Nicholas is six-and-a-half now, far older than the target audience for Teletubbies, but this morning he was teasing me again about this rule, and I realized that the story behind it should be explained on the Internet so that other parents can benefit from my traumatic experience instead of experiencing it themselves.

The Teletubbies are an evil force that corrupts children!!!  No, this is not about Tinky-Winky being gay.  It’s about the unique mind-altering, discipline-perverting, common-sense-shattering power of those plastic-faced demons. Read more…

Important Word to Teach a Toddler
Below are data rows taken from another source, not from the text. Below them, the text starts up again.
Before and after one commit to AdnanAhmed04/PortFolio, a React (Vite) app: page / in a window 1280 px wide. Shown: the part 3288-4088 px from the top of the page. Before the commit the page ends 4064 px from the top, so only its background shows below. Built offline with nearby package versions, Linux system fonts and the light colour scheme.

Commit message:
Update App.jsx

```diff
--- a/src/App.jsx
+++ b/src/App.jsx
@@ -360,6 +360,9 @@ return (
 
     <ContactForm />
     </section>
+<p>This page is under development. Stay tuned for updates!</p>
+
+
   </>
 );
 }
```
When our son Nicholas was just beginning to talk and simultaneously expanding his interests in climbing on things and stacking things in tall piles, his father Daniel taught him an important word.  This word summed up a major reason to be cautious about climbing that thing or stacking that way, in one word instead of a whole sentence, so it was very useful when we needed to tell Nicholas to stop and rethink what he was doing before he got hurt or broke something.  Nicholas soon learned to say this word himself, so he could cry for help with his adventures and we’d quickly understand what was going wrong, and also he could warn us if something we were doing was hazardous in this way.

The word is Read more…
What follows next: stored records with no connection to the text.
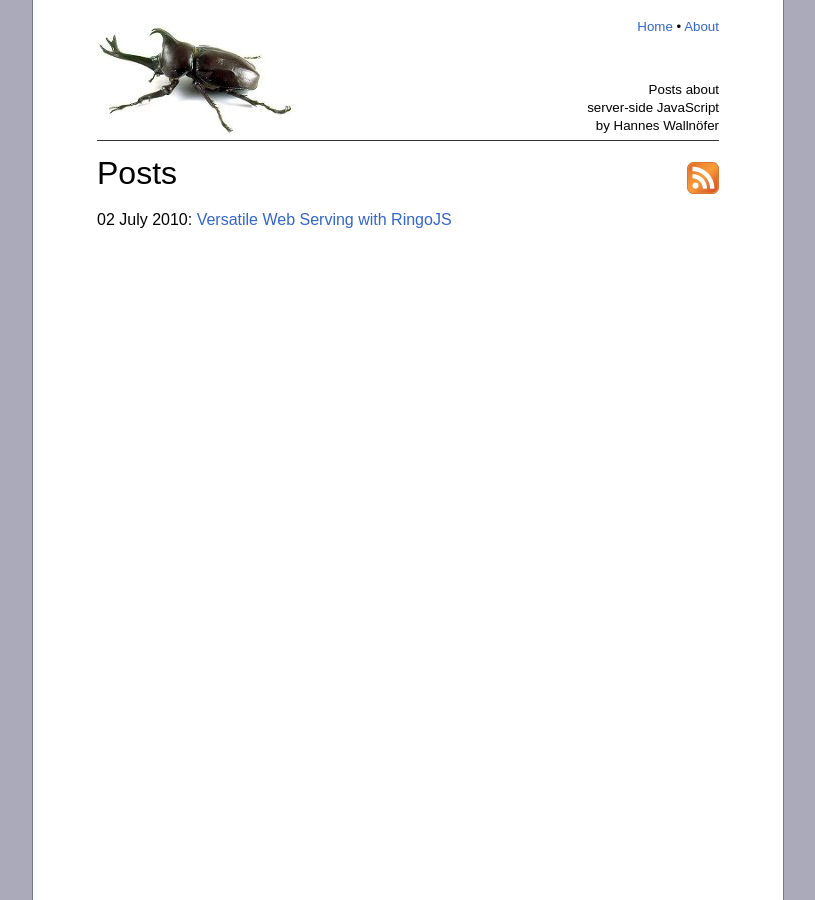
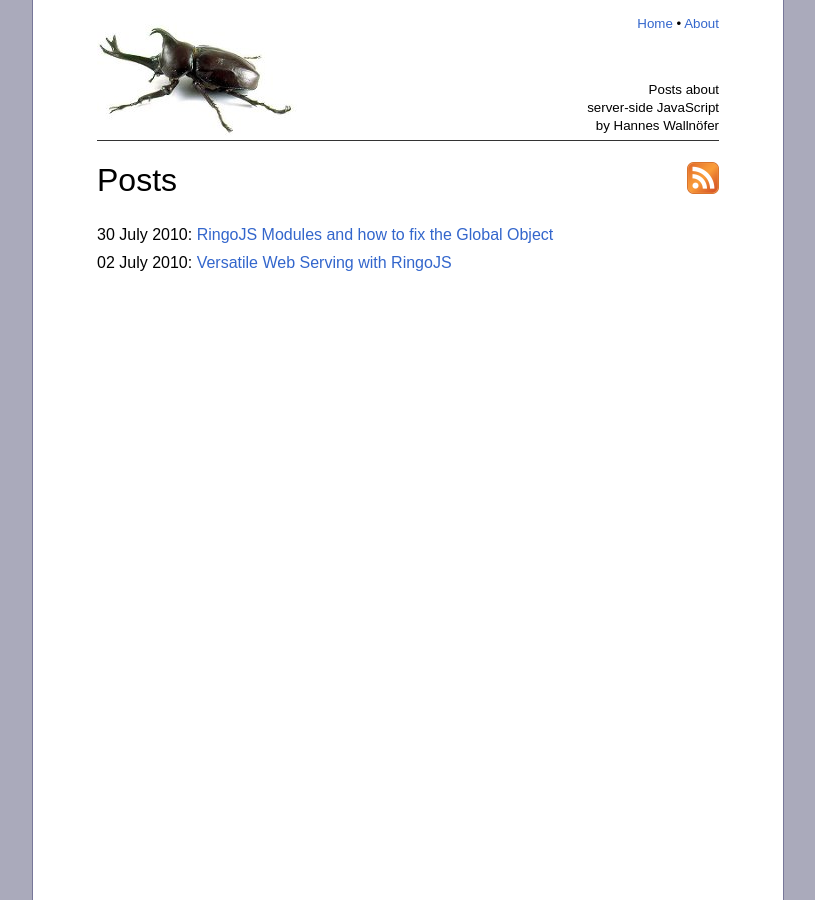
Before and after one commit to hns/hns.github.com, a Jekyll site: the page built from index.md, in a window 1280 px wide. Shown: the whole page, without its empty margins (232-1047 px from the left). Built offline with Jekyll 4.4.1, drawn with Linux system fonts in a browser that asks for light colours; part of the change alters nothing that is shown.

Commit message:
New article about modules and scopes

```diff
--- /dev/null
+++ b/_posts/2010-07-30-modules.md
@@ -0,0 +1,169 @@
+---
+layout: post
+title: RingoJS Modules and how to fix the Global Object
+---
+
+I've been wanting to write about modules in [RingoJS] for some time. The last
+time I did, Ringo was still called Helma NG and [CommonJS] didn't exist yet, so
+a lot of things have changed since then.
+
+Ringo modules follow the CommonJS [Module specification][CommonJS Modules], so
+understanding them will not only help you grasp the basic building blocks of
+Ringo itself, but of virtually any CommonJS [implementation][CommonJS implementations]
+out there.
+
+Ringo modules go a bit beyond CommonJS, though. For instance, Ringo provides
+alternative ways to export or import functionality from/to modules that may
+be convenient in certain situations.
+
+But maybe more importantly,
+Ringo's way of implementing modules als fixes what may be JavaScript's biggest
+problem: the shared global object. And it does so without adding or changing
+anything in JavaScript as a language, so the method Ringo does this could be
+easily picked up by other JS embeddings (even in the browser).
+
+Let's start with the basics first, which is CommonJS Modules. If you already
+know everything about this, you may want to skip the next section and move
+right to the Ringo specific parts.
+
+## CommonJS Modules
+
+At its core, [CommonJS modules] are JavaScript scripts that rely on a few extra
+functions and objects provided as `free variables` (meaning they're made
+available by the module environment) to connect to each other. These free
+variables are:
+
+ * The `require` function. This function takes a module identfier such as
+   "ringo/args" as arguments and returns the exported API of the corresponding
+   module.
+
+   How exactly a module identifier (or id) is mapped to a module is
+   described below, but essentially the id is converted to a file name such
+   as "ringo/args.js" which is then looked up in some directory.
+
+ * The `exports` object. This is a plain JavaScript object used to
+   export the module's API. The exports object is what the `require` function
+   returns when the module is imported by other modules, so any property
+   assigned to it is publicly available.
+
+ * The `module` object. This is a JavaScript object that provides meta information
+   to the module itself, such as the id and location of the module itself as
+   well as the id of the main module.
+
+## Resolving Module Ids
+
+For the process of mapping a module id to an actual JavaScript resource, Ringo
+uses a module search path. This is essentially an ordered list of directories
+that will be checked when looking for a given module.
+
+When Ringo is started, the module search path just contains the standard module
+library and the installed packages, but it is exposed in an array-like object
+at `require.paths`, so programs can inspect and manipulate the module search
+path at runtime using square brackets and all the array methods:
+
+{% highlight javascript %}
+require.paths[0] = "/usr/lib/ringo";
+require.paths.unshift("/home/hannes/modules");
+{% endhighlight %}
+
+CommonJS also defines a way to load modules relative to the current module by
+starting the identifier with "." or "..". For instance, requiring module
+"./baz" from module "foo/bar" will resolve to module "foo/baz".
+
+Additionally, Ringo, like a few other
+CommonJS implementations, allows to use absolute paths as module identifiers
+to load modules from outside the module search path.
+
+## Ringo Module Extensions
+
+The CommonJS modules specification was kept deliberately small. Ringo provides
+some extra niceties for exporting and importing stuff. The downside to using
+these is that your code is tied to Ringo, but it's relatively easy to convert
+the code to "pure" CommonJS, and I've also written a [command line tool][commonize]
+for that purpose.
+
+One Ringo extension is the `include` include function. This is similar to
+`require`, but instead of returning the other module's exports object it
+directly sets each property of the exports object in the calling module's scope.
+
+`include` is great for working in shell for typing economy, but it's usually
+not a good idea to use it for serious programming as it conceals the origin of
+top-level functions used in the program. For this purpose, it's more advisable
+to use `require` in combination with [JavaScript 1.8] destructuring assignment
+to explicitly include selected properties from another module in the local scope:
+
+{% highlight javascript %}
+var {foo, bar} = require("some/module");
+{% endhighlight %}
+
+The above statements imports the "foo" and "bar" properties of the API exported
+by "some/module" directly in the calling scope.
+
+On the exporting side, Ringo provides an `export` function that takes a variable
+number of local variable names to be exported from the current module.
+Internally, this just copies the given variables to the module's exports object,
+so it's just a way to keep a module's exports in one place.
+
+{% highlight javascript %}
+export("foo", "bar", "baz");
+{% endhighlight %}
+
+## Module Scope
+
+Scope can be one of the more confusing aspects in JavaScript. (A quick Google
+search suggests that the main area of confusion is actually the
+this-object in the presence of multiple nested functions. The best way to think
+about the this-object is as just another function parameter with special
+passing and naming convention. But I'm digressing.)
+
+Scope defines how variable names are looked up. In JavaScript there is a
+top-level scope - the global object - and each function gets its own scope,
+sometimes called the activation object. These scopes are arranged in a
+chain with the nested function's scope using its surrounding scope as parent,
+and name lookups move up the scope chain from child to parent.
+
+Thus, JavaScript is largely [lexically scoped][lexical scope], meaning that
+functions can access variables defined in their surroundings. This is great,
+because it gives us [closures], one of the things that make JavaScript great.
+
+Lexical scope in JavaScript is not without flaws, however. Probably the biggest
+problem is in fact the global object, which is the top level scope shared by all
+scripts. If multiple scripts execute in the same context, they all run in the
+same top level scope. If they define top level variables with the same name,
+the last script wins. This is illustrated in the following diagram:
+
+![scriptscope]
+
+To work around this problem, various workarounds have been adopted, from
+using only a single global variable with special names such as "$" or "_"
+to shunning the global scope at all by putting all code within closures.
+
+Ringo solves this problem on a fundamental level by giving each module its
+own top level scope. The global object is still there, but it's not in the
+scope chain. Instead, it is the prototype of all the module scopes.
+
+Thus, the global object is no longer the place where variables are allocated.
+Regardless of whether with or without `var`, top level variables are created in
+the module's private scope. The global object with all the standard objects
+such as `Object`, `Array`,or `String` is still there, though, providing an
+environment that is totally compatible with the one found in browsers.
+
+The following diagram illustrates Ringo's module setup:
+
+![modulescope]
+
+## Outlook: ECMAScript Module Discussion
+
+Coming later!
+
+[ringojs]: http://ringojs.org/
+[commonjs]: http://wiki.commonjs.org/
+[commonjs modules]: http://wiki.commonjs.org/wiki/Modules/1.1
+[commonjs implementations]: http://wiki.commonjs.org/wiki/Implementations
+[commonize]: http://github.com/hns/commonize
+[javascript 1.8]: https://developer.mozilla.org/en/new_in_javascript_1.8
+[lexical scope]: http://en.wikipedia.org/wiki/Scope_(programming)#Lexical_versus_dynamic_scoping
+[closures]: http://en.wikipedia.org/wiki/Closure_(computer_science)
+[javascript needs modules]: http://blog.mozilla.com/dherman/2010/07/08/javascript-needs-modules/
+[scriptscope]: /images/scriptscope.png
+[modulescope]: /images/modulescope.png
--- a/css/style.css
+++ b/css/style.css
@@ -1,9 +1,12 @@
 html, body {
     font-family: sans-serif;
-    line-height: 1.4em;
     background-color: #aab;
     margin: 0;
     height: 100%;
+}
+
+p {
+    line-height: 1.4em;
 }
 
 .wrap {
```
Also changed, not shown: images/modulescope.png (added), images/scriptscope.png (added).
7 Continuum Concept Experiences

For years now, I’ve been meaning to write something about how The Continuum Concept by Jean Liedloff relates to our parenting style and a lot of my life experiences.  It’s a big idea, and I have a lot of scattered notes stashed in a draft post, but so far I haven’t even gotten around to adding this book to my list of Books That Blew My Mind.  This is what 7 Quick Takes Friday is good for!  After giving a brief summary of this concept I’m talking about, I’ll tell you just 7 specific experiences we’ve had with applying it to our urban, non-tribal, high-tech lives. Read more…

Mama, you happy?

One reason I’m glad I did so much writing about my early motherhood experiences is that, just a few years later, I’ve forgotten some of the stages my child passed through, the stages that seemed to be lasting forever yet vanished very quickly. Here’s something I posted on a discussion board when he had just turned two years old, and until I read this again I’d forgotten all about it!

“Mama, you happy?” Nicholas asks this question about a million times a day. Sometimes he asks Daddy instead. It’s kind of bugging us! Read more…

How to Make Christmas Morning Last Longer

My family has a tradition for opening our Christmas gifts that makes the fun last longer, reduces chaos, increases our appreciation of each gift, helps us remember to thank gift-givers who are present, improves our ability to make an accurate list of who got what from whom (as a reference for thanking givers who aren’t present), calms down that “Gimme gimme! What’s next?” feeling, and helps us share each other’s joy. It works wonders, and it’s really simple! Read more…

How to Do Everything!

This article is linked to the greatest tips edition of Works-for-Me Wednesday, where the hostess explains how to get a human on the phone when you call customer service, and more than 178 people have linked to their own helpful tips on how to do all sorts of things.  Here are my own greatest tips:

7 ways to eat less meat.

40 ways kids can help around the house.

13 ways to use less electricity for your lighting.

Toddler discipline in 3 easy steps!

7 product recommendations (NOT paid endorsements!). Read more…

Thinking Out Loud

I talk to my kid a lot.  He’s five-and-a-half years old now and has some interesting things to say, but long before he was capable of conversation I talked to him quite a bit.  It wasn’t really a conscious strategy, just that I like having a companion sharing my experiences.  In my own childhood, I was treated as a valued companion by my parents and other relatives, who talked to me as if I were an intelligent person–not an itsy bitsy wuggums who needs baby talk and must be sheltered from reality, not a burden who should be seen and not heard–so it comes naturally to me to talk to kids in a normal way about real things. Read more…